#### [What needs to be done]
Scan the data for "class" and copy the lines it appears in.

BEGIN Supplied records

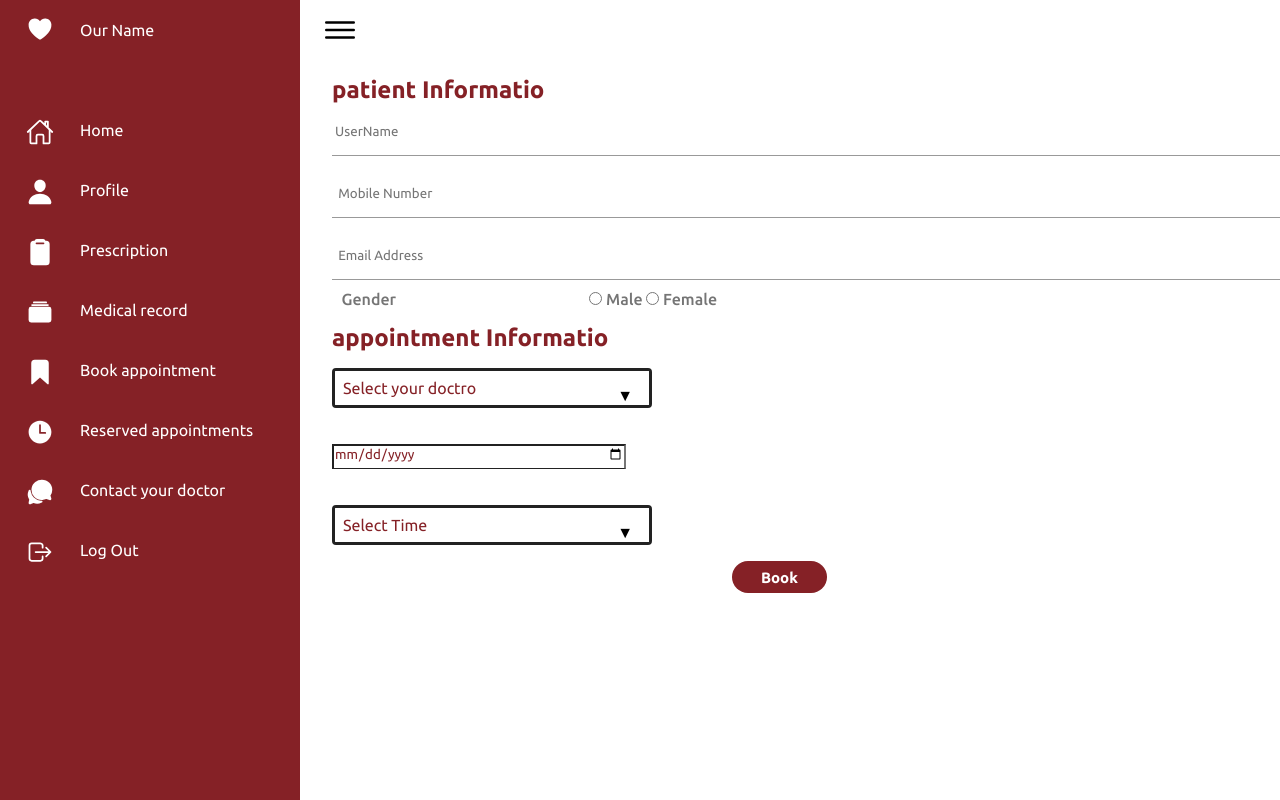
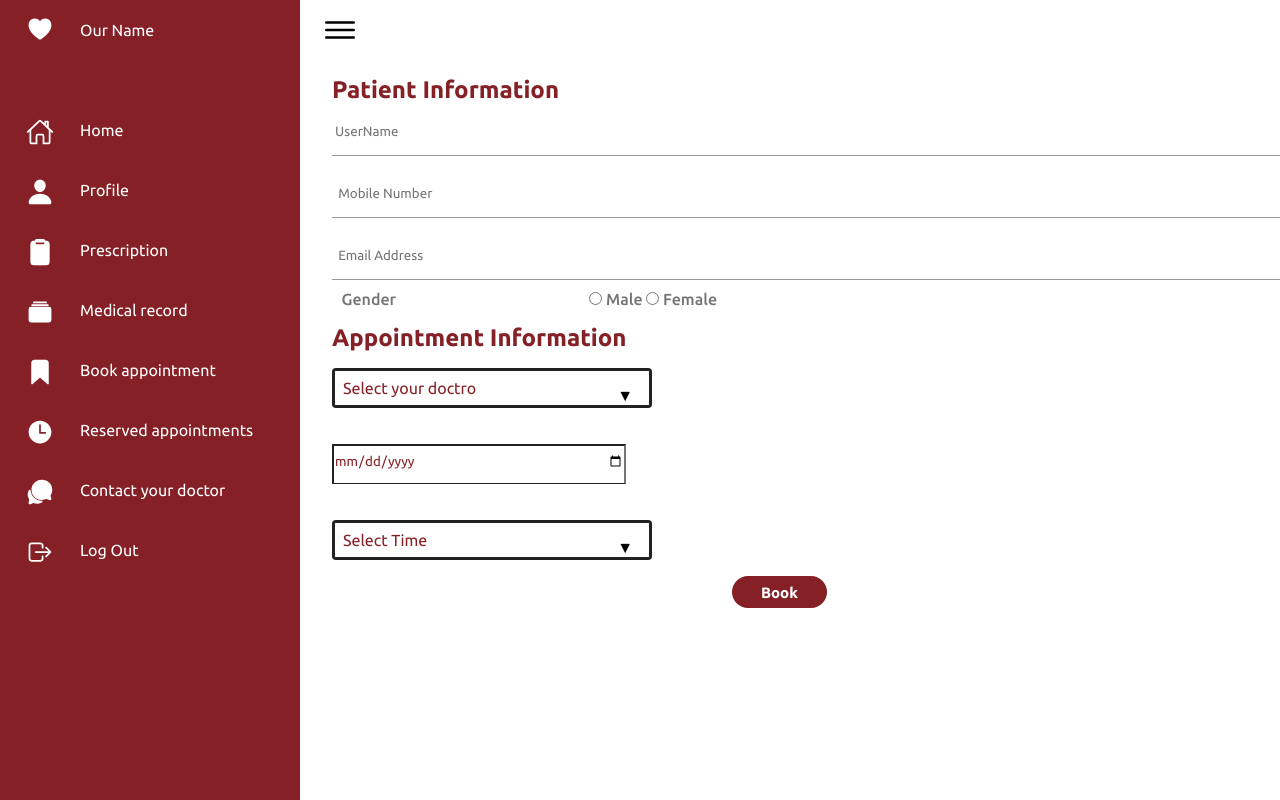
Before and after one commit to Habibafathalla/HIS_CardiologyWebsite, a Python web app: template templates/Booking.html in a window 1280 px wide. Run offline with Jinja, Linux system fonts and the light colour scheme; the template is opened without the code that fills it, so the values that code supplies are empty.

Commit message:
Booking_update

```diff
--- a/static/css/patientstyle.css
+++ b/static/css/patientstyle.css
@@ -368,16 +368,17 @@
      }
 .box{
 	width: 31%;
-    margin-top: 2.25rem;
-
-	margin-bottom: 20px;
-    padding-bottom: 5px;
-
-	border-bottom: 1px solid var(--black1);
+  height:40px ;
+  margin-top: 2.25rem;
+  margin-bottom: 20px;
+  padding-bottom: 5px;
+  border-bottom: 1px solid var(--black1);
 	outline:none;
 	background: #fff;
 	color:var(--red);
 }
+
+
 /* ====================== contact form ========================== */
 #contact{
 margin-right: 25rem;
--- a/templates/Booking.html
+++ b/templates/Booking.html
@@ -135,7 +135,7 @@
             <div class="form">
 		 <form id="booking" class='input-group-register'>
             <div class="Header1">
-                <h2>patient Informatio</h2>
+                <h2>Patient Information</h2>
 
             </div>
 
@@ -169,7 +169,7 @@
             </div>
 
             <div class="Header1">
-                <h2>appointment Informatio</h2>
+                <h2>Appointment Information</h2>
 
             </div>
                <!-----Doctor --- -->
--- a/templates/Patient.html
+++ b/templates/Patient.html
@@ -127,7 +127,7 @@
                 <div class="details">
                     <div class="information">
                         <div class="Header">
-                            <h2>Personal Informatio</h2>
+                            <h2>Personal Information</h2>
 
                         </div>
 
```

END Supplied records

#### [Solution to this task]
             <div class="form">
 		 <form id="booking" class='input-group-register'>
             <div class="Header1">
             <div class="Header1">
                 <div class="details">
                     <div class="information">
                         <div class="Header">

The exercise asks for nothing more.